The pictures stay out; everything else in the entries below must be returned exactly.

- - - - - - -

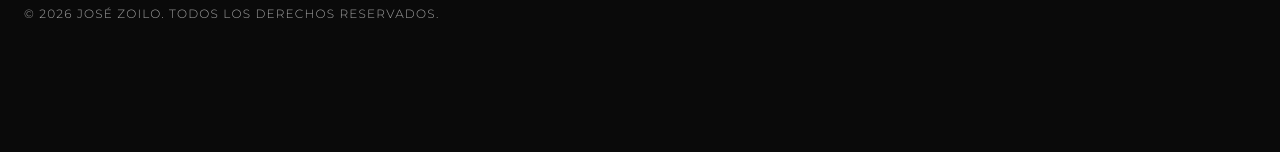
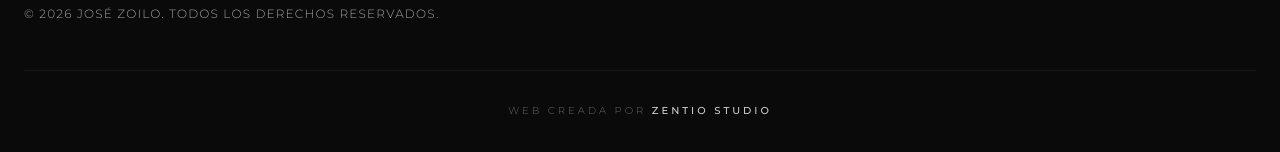
Before and after one commit to pabloortega190806-rgb/Jose-Zolio-Web-, a React (Vite) app: page /terminos-condiciones in a window 1280 px wide. Shown: the part 1320-1472 px from the top of the page. Before the commit the page ends 1382 px from the top, so only its background shows below. Built offline with nearby package versions, Linux system fonts and the light colour scheme; a web font is replaced by a local one.

Commit message:
feat: Add Zentio Studio credit to footer
Include a credit link to Zentio Studio for web creation in the footer, along with social media links.

```diff
--- a/src/components/Footer.tsx
+++ b/src/components/Footer.tsx
@@ -38,6 +38,12 @@ export default function Footer() {
             <a href="mailto:zoilocortador@gmail.com" className="text-secondary hover:text-primary transition-colors"><Mail size={20} /></a>
           </div>
         </div>
+
+        <div className="mt-12 pt-8 border-t border-white/5 text-center">
+          <p className="text-[10px] uppercase tracking-[0.3em] text-secondary/60 font-light">
+            Web creada por <a href="https://www.zentioweb.com" target="_blank" rel="noopener noreferrer" className="text-white/80 hover:text-primary transition-colors duration-300 font-medium">Zentio Studio</a>
+          </p>
+        </div>
       </div>
     </footer>
   );
```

- - - - - - -

* [Your response]:
Before and after one commit to pabloortega190806-rgb/Jose-Zolio-Web-, a React (Vite) app: page /terminos-condiciones in a window 1280 px wide. Shown: the part 1320-1472 px from the top of the page. Before the commit the page ends 1382 px from the top, so only its background shows below. Built offline with nearby package versions, Linux system fonts and the light colour scheme; a web font is replaced by a local one.

Commit message:
feat: Add Zentio Studio credit to footer
Include a credit link to Zentio Studio for web creation in the footer, along with social media links.

```diff
--- a/src/components/Footer.tsx
+++ b/src/components/Footer.tsx
@@ -38,6 +38,12 @@ export default function Footer() {
             <a href="mailto:zoilocortador@gmail.com" className="text-secondary hover:text-primary transition-colors"><Mail size={20} /></a>
           </div>
         </div>
+
+        <div className="mt-12 pt-8 border-t border-white/5 text-center">
+          <p className="text-[10px] uppercase tracking-[0.3em] text-secondary/60 font-light">
+            Web creada por <a href="https://www.zentioweb.com" target="_blank" rel="noopener noreferrer" className="text-white/80 hover:text-primary transition-colors duration-300 font-medium">Zentio Studio</a>
+          </p>
+        </div>
       </div>
     </footer>
   );
```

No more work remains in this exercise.